Which is, of course, what he is:
A well-funded national business group making noise across the country has muscled its way into the Kentucky U.S. Senate race, backing tea party favorite Rand Paul with a scare-tactic ad slamming Jack Conway
In a 30-second TV commercial that began airing statewide Wednesday, the U.S. Chamber of Commerce accused the Democrat of supporting Medicare cuts that would take 113,000 Kentucky seniors off the rolls by backing President Obama’s health care overhaul. It never mentions Paul’s name.
Paul announced the chamber’s endorsement during a news conference in his south-central Kentucky hometown of Bowling Green, where he lives and maintains his eye surgery practice.

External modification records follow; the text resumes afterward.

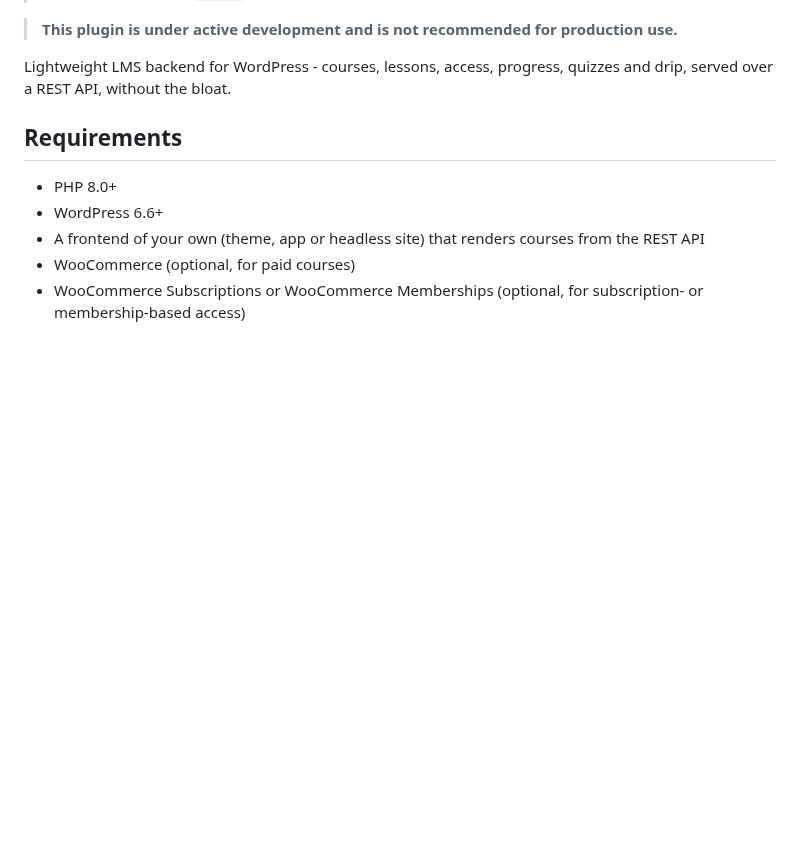
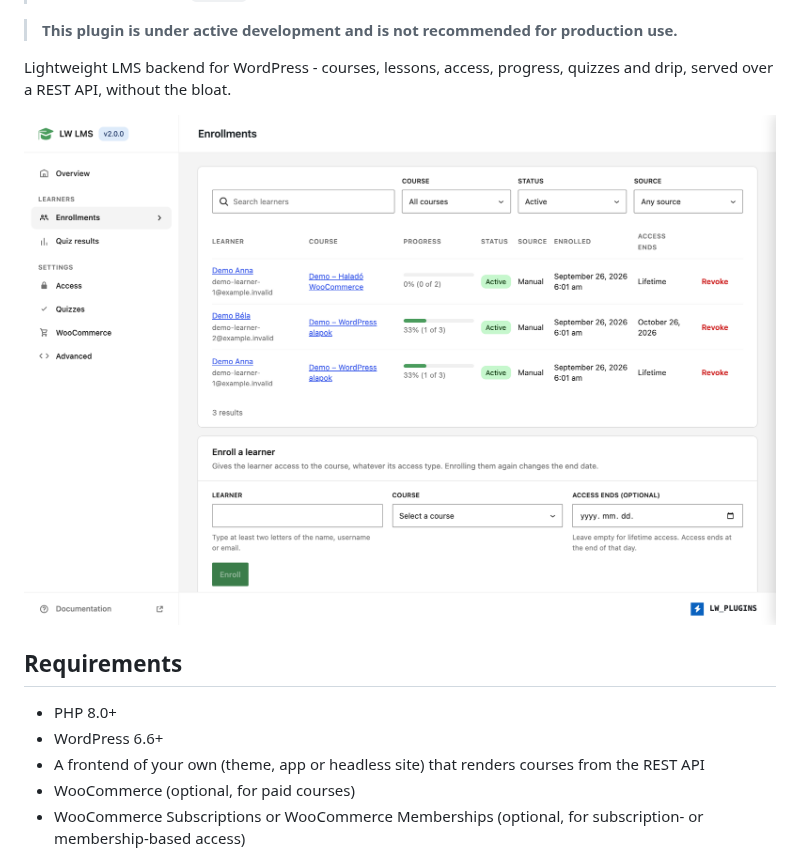
Before and after one commit to lwplugins/lw-lms, a Markdown page: README.md, the part around the change. Rendered like a GitHub page; pictures changed too: .github/screenshot.png; blank space fills up the shorter version.

Commit message:
Docs: new README screenshot of the 2.0 admin

```diff
--- a/README.md
+++ b/README.md
@@ -5,6 +5,8 @@
 > **This plugin is under active development and is not recommended for production use.**
 
 Lightweight LMS backend for WordPress - courses, lessons, access, progress, quizzes and drip, served over a REST API, without the bloat.
+
+![LW LMS admin: Enrollments](.github/screenshot.png)
 
 ## Requirements
 
```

The Medicare cuts Rand Paul’s backers are referring to are cuts to Medicare Advantage.
Senate Democrats somehow mustered up the courage to tell the truth about this huge taxpayer rip-off, and actually slow growth in a program that is a massive failure for taxpayers.
Essentially, it works like this: Congress allowed private HMOs to compete for Medicare patients under the rationale that they could offer better service at lower cost than the government. They couldn’t. So Republicans in Congress began boosting their payments, to the point that Medicare Advantage gets paid 114 percent what Medicare gets paid to care for a patient. That leads to some fun perks, like free gym memberships and complimentary aspirin and band-aids, which in turn leads seniors to defend the program because they like their perks. But it also means a lot of unnecessary expense for taxpayers.
Rather, economists have estimated that for every extra dollar we pay the program, 14 percent is passed on to seniors and 86 percent goes to profits or other costs. In other words, we’re getting only 14 cents of obvious value for every dollar of overpayment.
Republicans can change the label, and keep the Tea Party candidate’s names off the advertising, but it’s the same old product.